She connected with frequent listener Erica Huff, owner of Wick Habit. With a history of donating portions of her proceeds to local causes and inspired by Rachel, Erica created a “Rachel’s Poetry Corner” candle.
“Orders started streaming in and I was so moved by the interest that I decided to match her contribution,” said Rachel about her 20 books by 2020 matching gift.
What was your favorite children’s book, and who was the author?
Harriet the Spy by Louise Fitzhugh
What was it about this book that made it special to you?
I grew up as an only child and felt an intense, but sometimes lonely curiosity about the world of adults and other people around me. I was always investigating and writing things down but I didn’t know anyone else doing that.
Who was your favorite character?
Harriet was an outsider, but a confident one. It was exciting to read a book about a girl that was the main character and true to herself.
What do you like about reading?
Reading a book for pleasure is a life changer. I think so many people limit their experience with reading to assignments in school. Then they potentially have to go to school and have someone tell them what everything means and the point of the story and ultimately what they *should* be getting out of it. But when you choose a book and read it for yourself, you get an individual relationship with that book or writer. And it’s just yours and it speaks to you in your own individual way. It can be very powerful.

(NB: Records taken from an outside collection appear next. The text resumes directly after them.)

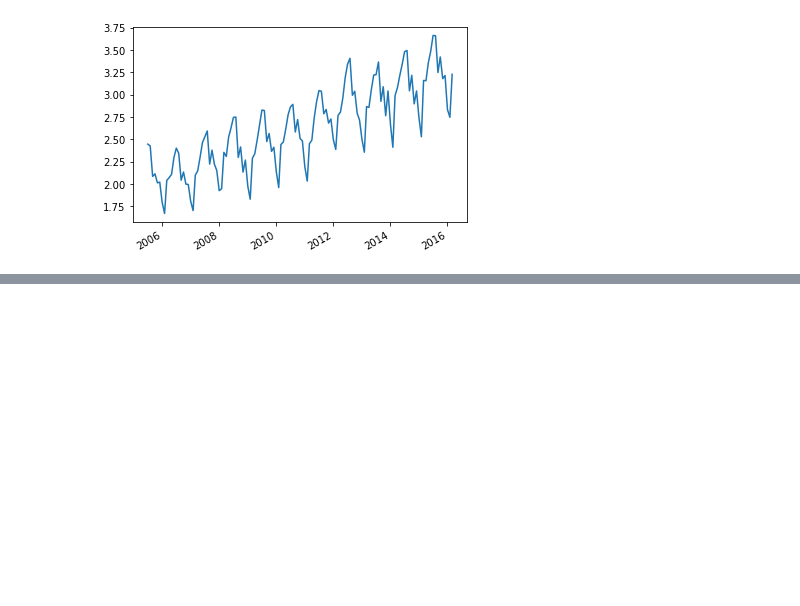
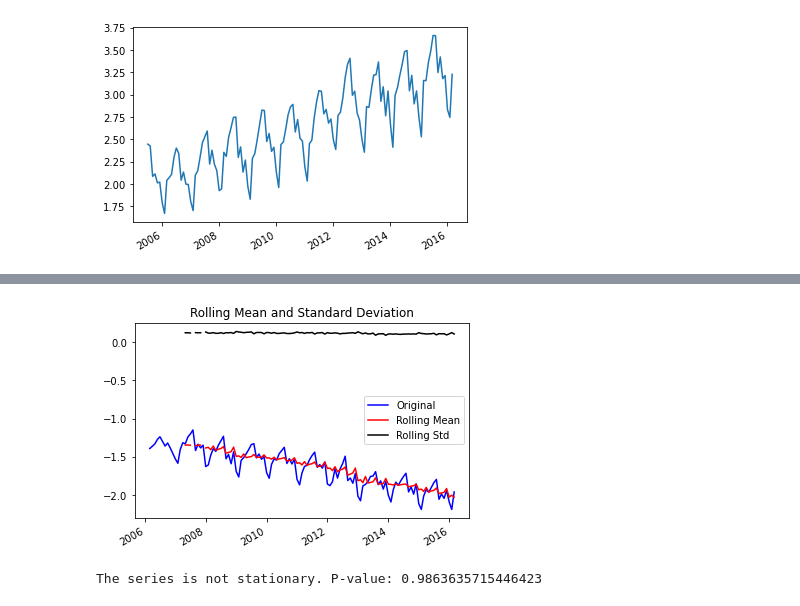
Before and after one commit to usamatrq94/time-series-models, a Jupyter notebook: ARIMA-model-tuning.ipynb, the cells around one changed output, grey strips where cells are left out. Saved outputs shown, nothing was run; the diff lists cells and outputs as text; code cells hidden in the pictures; blank space fills up the shorter version.

```diff
--- a/ARIMA-model-tuning.ipynb
+++ b/ARIMA-model-tuning.ipynb
@@ -81,0 +146,9 @@ df.plot()
+# %%
+# Everything is perfect, Now its start to stabilize series
+# lets try by subtract the rolling mean from log of series
+df_log_mean = np.log(df) - df.rolling(window=12).mean()
+df_log_mean.dropna(inplace=True)
+analyze_series(df_log_mean)
+# %% [output]
+[figure, added]
+The series is not stationary. P-value: 0.9863635715446423
```
Also changed, not shown: parts of 10 cells of this notebook.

What other books did you like to read when you were younger?
One book that really stands out to me, as my first book of poetry, is A Child’s Garden of Verses by Robert Louis Stevenson. I remember it as this beautifully illustrated book of poems about being a kid and all the magic associated with that. “The Swing” a poem about the joy of being in a swing, was an immediate favorite.
What would you tell someone younger learning to read?
I think, when you’re first starting, it’s perfectly acceptable to judge a book by it’s cover! I’m still drawn to books for my son that have exciting covers. He’s two and his interests are really starting to take shape. For me, it’s important to draw him in right away. So if a book has a dog on the cover or a monkey or particularly Mickey Mouse, I know it’s a good place to start.